**What you should do**
Take from the listing each line that has the string "docs".

**Input data**
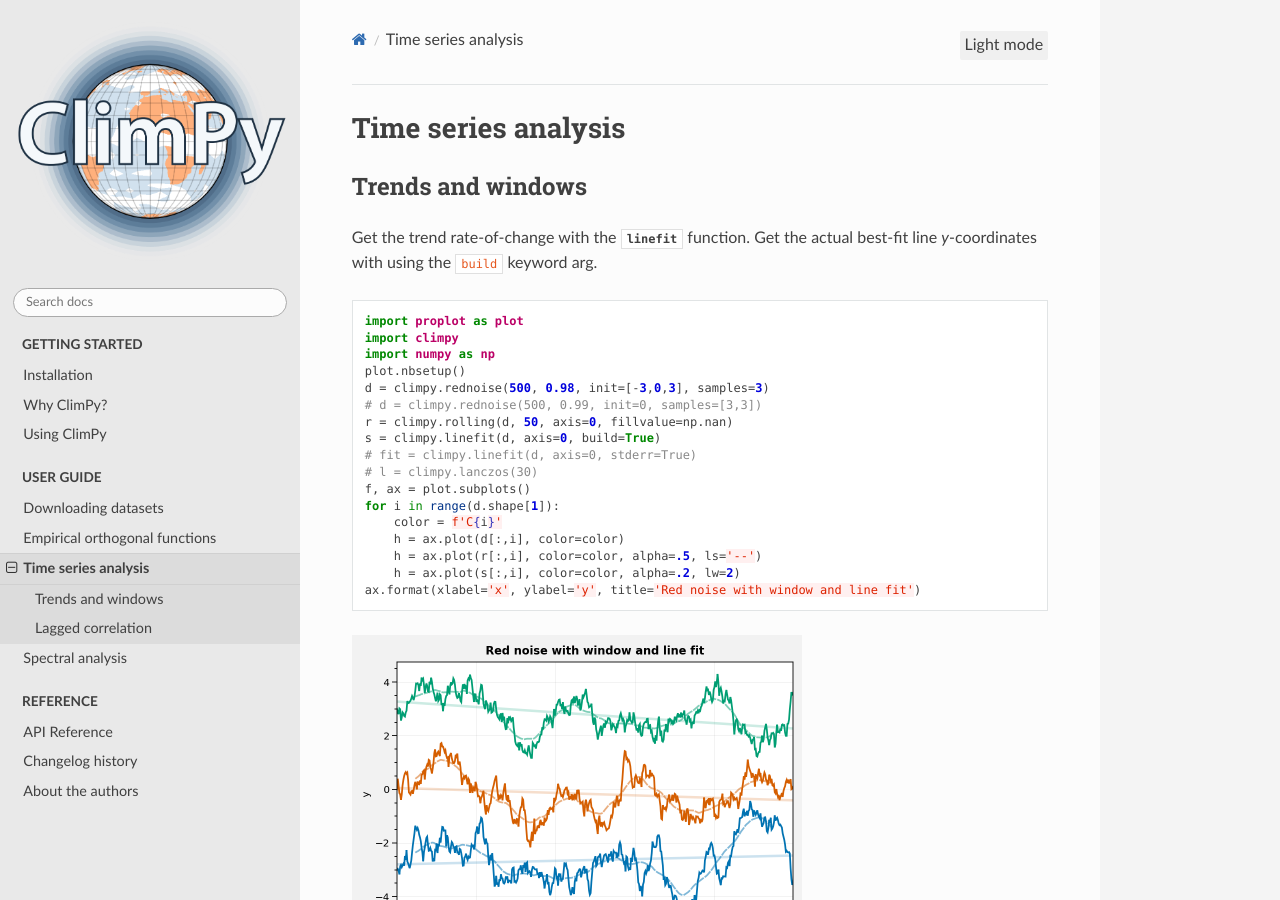
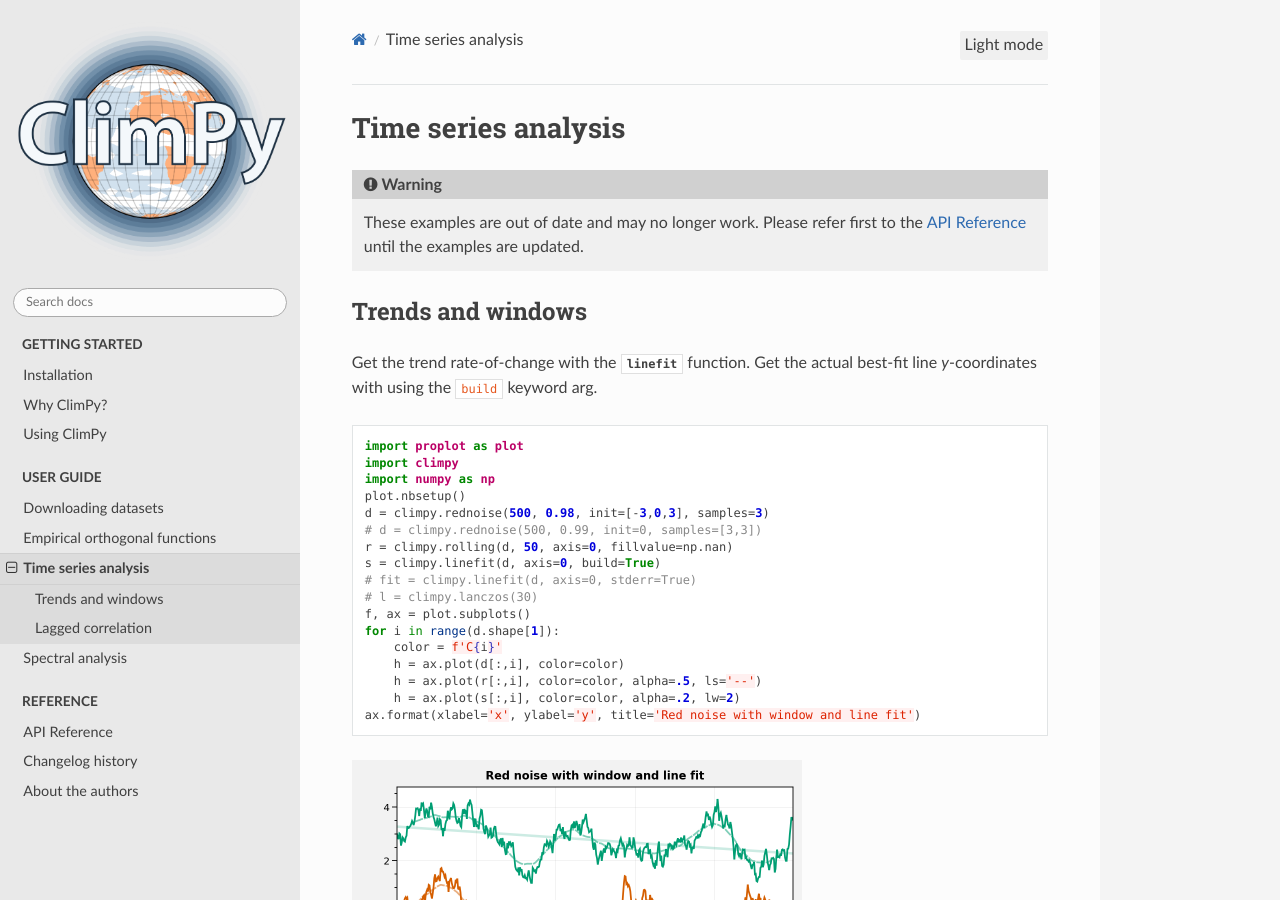
Before and after one commit to climopy-dev/climopy, a Sphinx documentation site: the page built from docs/timeseries.rst, in a window 1280 px wide and 900 px high. Built offline with Sphinx 7.4.7 and the Read the Docs theme 2.0.0, drawn with Linux system fonts in a browser that asks for light colours.

Commit message:
Add warning message

```diff
--- a/docs/eofs.rst
+++ b/docs/eofs.rst
@@ -1,5 +1,10 @@
 Empirical orthogonal functions
 ==============================
+
+.. warning::
+
+   These examples are out of date and may no longer work. Please refer
+   first to the :ref:`API Reference` until the examples are updated.
 
 1-dimensional EOFs
 ------------------
--- a/docs/spectral.rst
+++ b/docs/spectral.rst
@@ -1,5 +1,11 @@
 Spectral analysis
 =================
+
+.. warning::
+
+   These examples are out of date and may no longer work. Please refer
+   first to the :ref:`API Reference` until the examples are updated.
+
 
 Spectral filtering
 ------------------
--- a/docs/timeseries.rst
+++ b/docs/timeseries.rst
@@ -1,5 +1,10 @@
 Time series analysis
 ====================
+
+.. warning::
+
+   These examples are out of date and may no longer work. Please refer
+   first to the :ref:`API Reference` until the examples are updated.
 
 Trends and windows
 ------------------
```
Also changed, not shown: 2 other files.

**Reply to the exercise**
Before and after one commit to climopy-dev/climopy, a Sphinx documentation site: the page built from docs/timeseries.rst, in a window 1280 px wide and 900 px high. Built offline with Sphinx 7.4.7 and the Read the Docs theme 2.0.0, drawn with Linux system fonts in a browser that asks for light colours.
--- a/docs/eofs.rst
+++ b/docs/eofs.rst
--- a/docs/spectral.rst
+++ b/docs/spectral.rst
--- a/docs/timeseries.rst
+++ b/docs/timeseries.rst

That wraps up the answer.